Poor men! We sold away our freedom of speech and our comfort and lead the life of slaves with our wives. We’re not free. We can’t say we don’t pay a price for their dowries: bitterness and women’s anger. Compared to that, a man’s is honey, for men forgive when someone does them wrong, but women do you wrong and keep on recriminating. They control what doesn’t belong to them and neglect what they should control. They break their promises. When there’s nothing wrong, they say they’re sick every time.
One from a lost play by Eubulus:

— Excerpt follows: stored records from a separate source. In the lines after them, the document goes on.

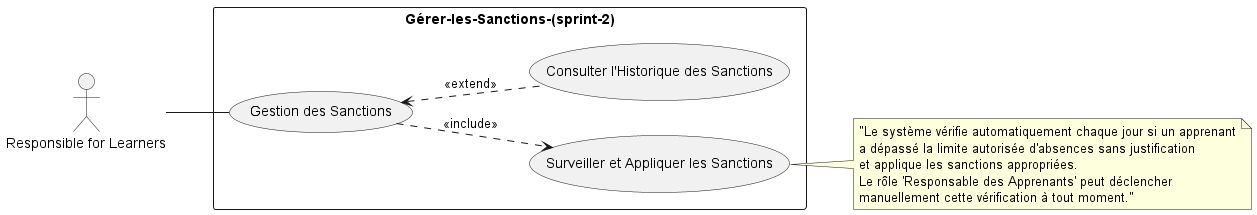
The PlantUML diagram out/Functional Branch/Use Case/Use-Case-Sprint2/Use-Case-Sprint2.png in Tribak-Ayoub/Project-fil-rouge, before a commit.
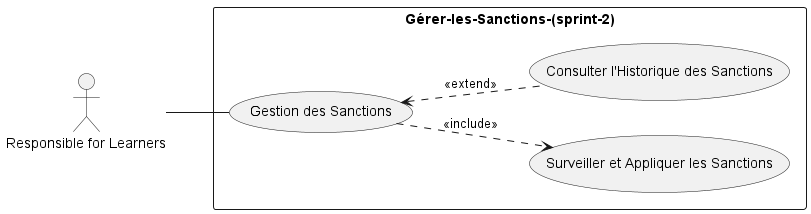
After the commit.

The edit, as a diff of the source:
```diff
@@ -8,13 +8,6 @@
   usecase "Gestion des Sanctions" as UC5
 }
 
-note right of UC2
-"Le système vérifie automatiquement chaque jour si un apprenant
-a dépassé la limite autorisée d'absences sans justification
-et applique les sanctions appropriées.
-Le rôle 'Responsable des Apprenants' peut déclencher
-manuellement cette vérification à tout moment."
-end note
 
 Admin -- UC5
 
```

I wish the second man who took a wife would die an awful death. I don’t blame the first man; he had no experience of that evil. The second man knew what kind of evil a wife was! Oh honoured Zeus, shall I ever say something unkind about women. By Zeus, may I perish then. They are the best possessions one can have. Medea was an evil woman, but Penelope was a good thing; some might criticise Clytemnestra, but I’ll set Alcestis against her. Maybe someone else will criticise Phaedra – but, by Zeus, there must be another good wife! Who? Oh, poor me, I’ve run out of good women, and I still have so many more bad ones to talk about.
And one from Demosthenes on the purpose of marriage:
Mistresses we keep for the sake of pleasure, concubines for the daily care of our persons, but wives to bear us legitimate children and to be faithful guardians of our households.